Reading one blogger's criticism of ASSEMBLY magazine, I wonder if he’s allowed anger and personal antipathy toward Whirlpool to cloud his judgment. He seems to be confusing the issues of lean manufacturing and outsourcing.

Last week, lean manufacturing blogger Kevin Meyer harshly criticized ASSEMBLY magazine for an article we published about the history of lean manufacturing at Whirlpool.

Reading Mr. Meyer’s blog, I can’t help but wonder if he’s allowed anger and personal antipathy toward Whirlpool to cloud his judgment.
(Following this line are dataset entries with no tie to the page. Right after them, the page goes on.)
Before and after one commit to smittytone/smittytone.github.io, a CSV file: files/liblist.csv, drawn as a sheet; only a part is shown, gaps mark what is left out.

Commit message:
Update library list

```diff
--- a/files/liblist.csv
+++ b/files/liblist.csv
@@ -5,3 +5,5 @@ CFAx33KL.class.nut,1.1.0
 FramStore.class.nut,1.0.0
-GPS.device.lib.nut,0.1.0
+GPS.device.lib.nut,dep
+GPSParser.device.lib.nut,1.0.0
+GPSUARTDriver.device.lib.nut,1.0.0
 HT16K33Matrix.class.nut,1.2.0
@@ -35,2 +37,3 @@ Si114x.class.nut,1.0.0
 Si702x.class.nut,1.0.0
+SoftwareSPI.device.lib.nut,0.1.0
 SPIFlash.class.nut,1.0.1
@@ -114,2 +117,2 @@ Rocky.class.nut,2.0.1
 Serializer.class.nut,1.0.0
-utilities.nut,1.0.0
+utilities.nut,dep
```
He seems to be confusing the issues of lean manufacturing and outsourcing.

First, senior editor Austin Weber’s article on lean manufacturing at Whirlpool was part of a series of articles written to celebrate the 100th anniversary of the company. As such, it was not the appropriate venue to dwell on the negative aspects of the company’s history, but rather to celebrate the accomplishments of one of this country’s great manufacturers.
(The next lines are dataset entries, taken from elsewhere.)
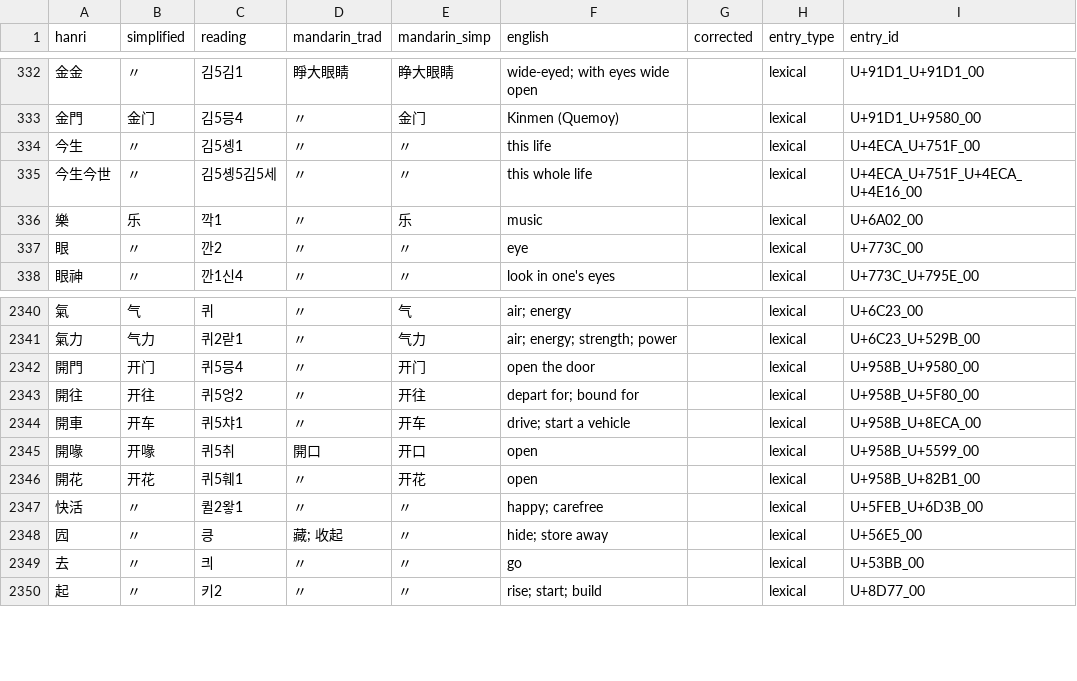
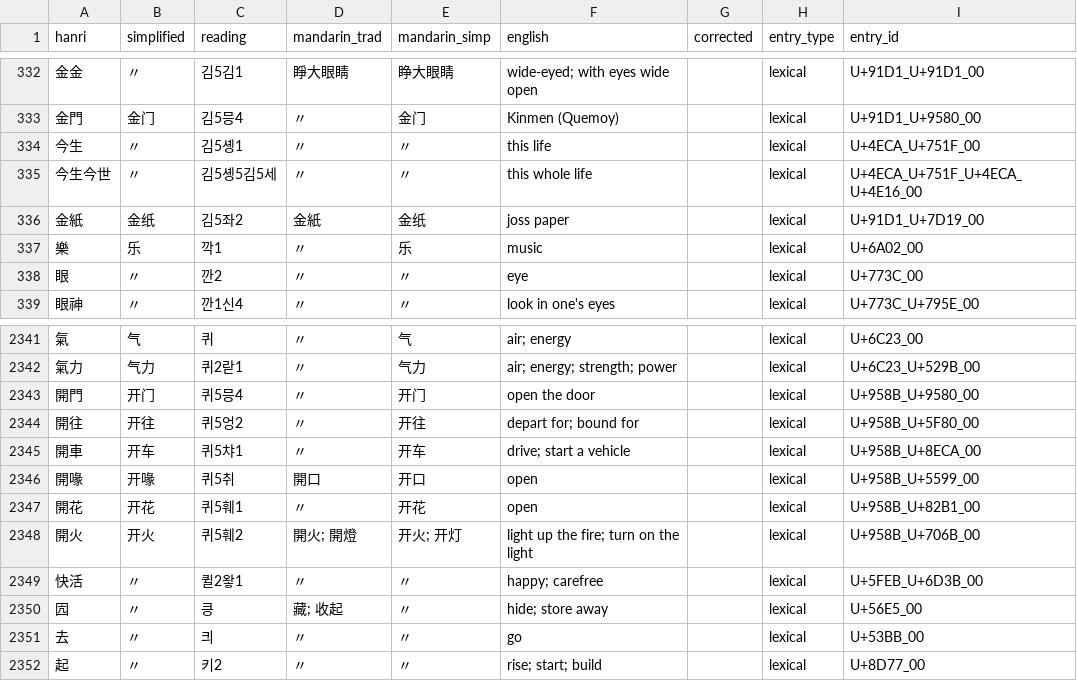
Before and after one commit to thehokkienlang/thehokkienlang.github.io, a TSV file: data/hokkien_hanri_dict.tsv, drawn as a sheet; only a part is shown, gaps mark what is left out; the diff names each change by its address in the sheet, - before the commit and + after, or states it on an @@ line.

Commit message:
Update dictionary entries with Tangliengim Dictionary Editor

```diff
--- a/data/hokkien_hanri_dict.tsv
+++ b/data/hokkien_hanri_dict.tsv
+row 336: 金紙 | 金纸 | 김5좌2 | 金紙 | 金纸 | joss paper |  | lexical | U+91D1_U+7D19_00
+row 2348: 開火 | 开火 | 퀴5훼2 | 開火; 開燈 | 开火; 开灯 | light up the fire; turn on the light |  | lexical | U+958B_U+706B_00
```
Also changed, not shown: data/dictionary_entry_id_registry.tsv, 3 other files.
Austin’s brilliant series took months of research, interviews and road trips. Read his fascinating recap of Whirlpool’s manufacturing history here.
  • For a nostalgic look back at some of Whirlpool’s print advertising through the decades, click here.
  • For a look at the history of Whirlpool’s dryer assembly plant in Marion, OH, click here.
  • Did you know that Whirlpool has made a diverse array of products, such as air rifles, tin toys, threshing machines, lawnmowers and automobiles? Click here.
  • For a brief look at some events that were occurring elsewhere in the world when Whirlpool was starting up, click here.
I’m certainly not an apologist for Whirlpool, but it’s worth noting that the company employed 70,000 people worldwide in 2010, 2 percent more than it did in 2009. In addition, the company spent $620 million on property, plants and equipment in 2010, a 15% increase from what it spent in 2009. And finally, the company spent $516 million on R&D in 2010, up 5.5 percent from 2009 spending. All totaled, the company spent 2.8% of consolidated net sales on R&D, virtually all of that here in the States.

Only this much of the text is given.